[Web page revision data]
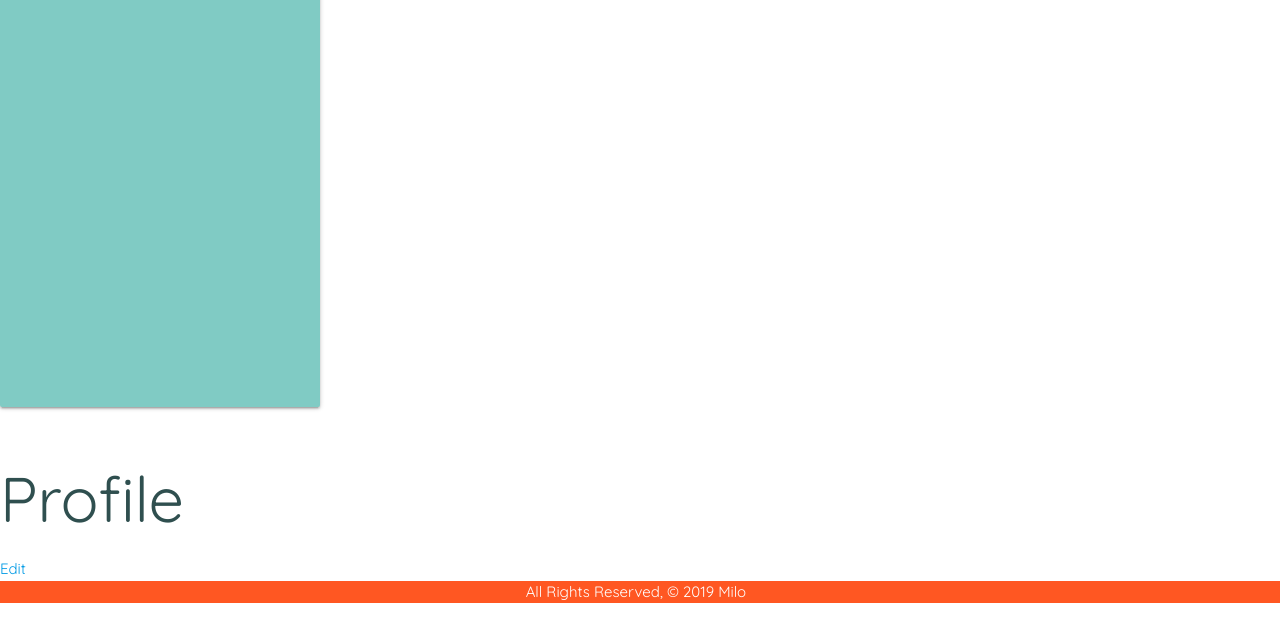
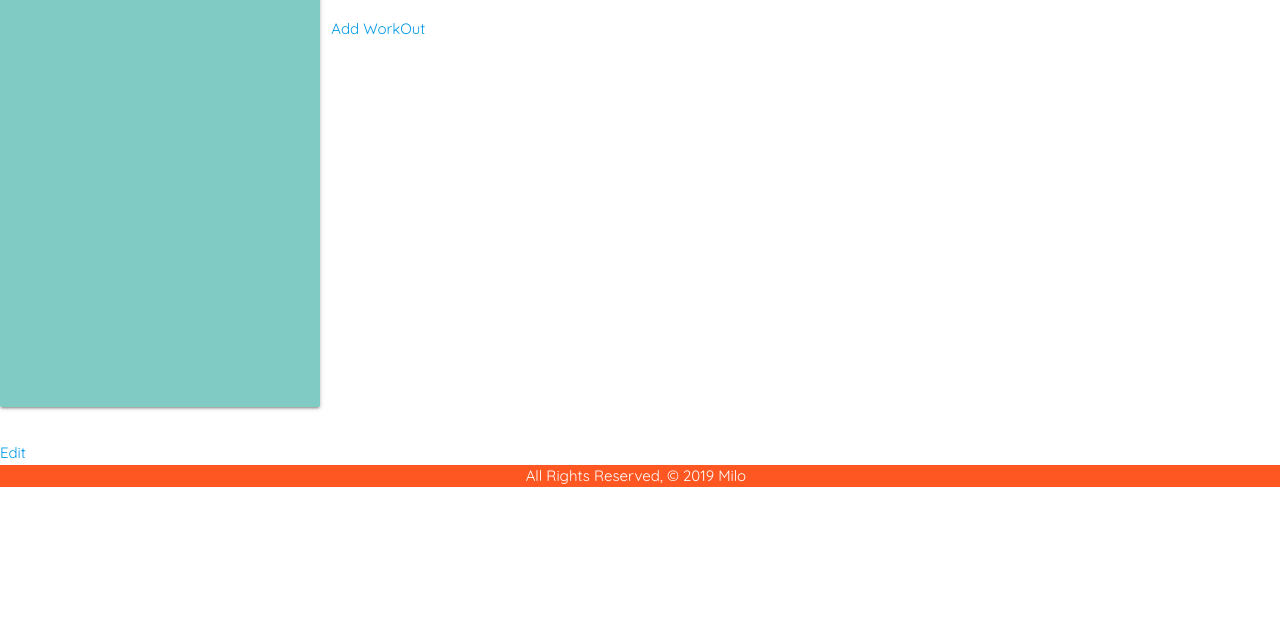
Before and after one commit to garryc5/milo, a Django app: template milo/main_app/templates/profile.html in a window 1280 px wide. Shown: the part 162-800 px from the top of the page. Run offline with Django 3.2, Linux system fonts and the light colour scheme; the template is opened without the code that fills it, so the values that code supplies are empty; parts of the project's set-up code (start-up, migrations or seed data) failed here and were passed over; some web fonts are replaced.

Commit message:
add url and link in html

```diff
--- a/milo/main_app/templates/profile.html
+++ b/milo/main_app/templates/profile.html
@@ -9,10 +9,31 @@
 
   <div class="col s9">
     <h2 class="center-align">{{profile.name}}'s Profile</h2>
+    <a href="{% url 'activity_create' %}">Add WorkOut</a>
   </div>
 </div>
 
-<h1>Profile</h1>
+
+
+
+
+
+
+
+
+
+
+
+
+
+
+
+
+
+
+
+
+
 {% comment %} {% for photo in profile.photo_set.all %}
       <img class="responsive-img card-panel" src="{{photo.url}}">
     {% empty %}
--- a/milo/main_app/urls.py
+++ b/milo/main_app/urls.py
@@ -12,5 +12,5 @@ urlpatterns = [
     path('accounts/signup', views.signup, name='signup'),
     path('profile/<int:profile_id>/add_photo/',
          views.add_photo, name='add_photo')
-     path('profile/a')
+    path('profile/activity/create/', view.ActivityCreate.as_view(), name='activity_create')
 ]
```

--

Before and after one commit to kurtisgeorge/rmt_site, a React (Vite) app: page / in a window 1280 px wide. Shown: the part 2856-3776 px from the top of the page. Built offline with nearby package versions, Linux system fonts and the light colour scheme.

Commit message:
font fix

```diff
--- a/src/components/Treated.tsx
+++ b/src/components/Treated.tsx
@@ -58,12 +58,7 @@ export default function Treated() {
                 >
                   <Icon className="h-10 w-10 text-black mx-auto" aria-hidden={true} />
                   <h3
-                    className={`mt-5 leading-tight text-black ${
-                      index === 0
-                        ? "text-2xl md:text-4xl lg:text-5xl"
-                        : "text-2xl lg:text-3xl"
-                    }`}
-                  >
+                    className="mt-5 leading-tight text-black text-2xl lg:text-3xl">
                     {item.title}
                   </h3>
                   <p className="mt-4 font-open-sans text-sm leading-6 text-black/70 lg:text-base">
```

> _Activity_
Please work out how many lines in the data include "tight"; write that number only.

> _Expected output_
2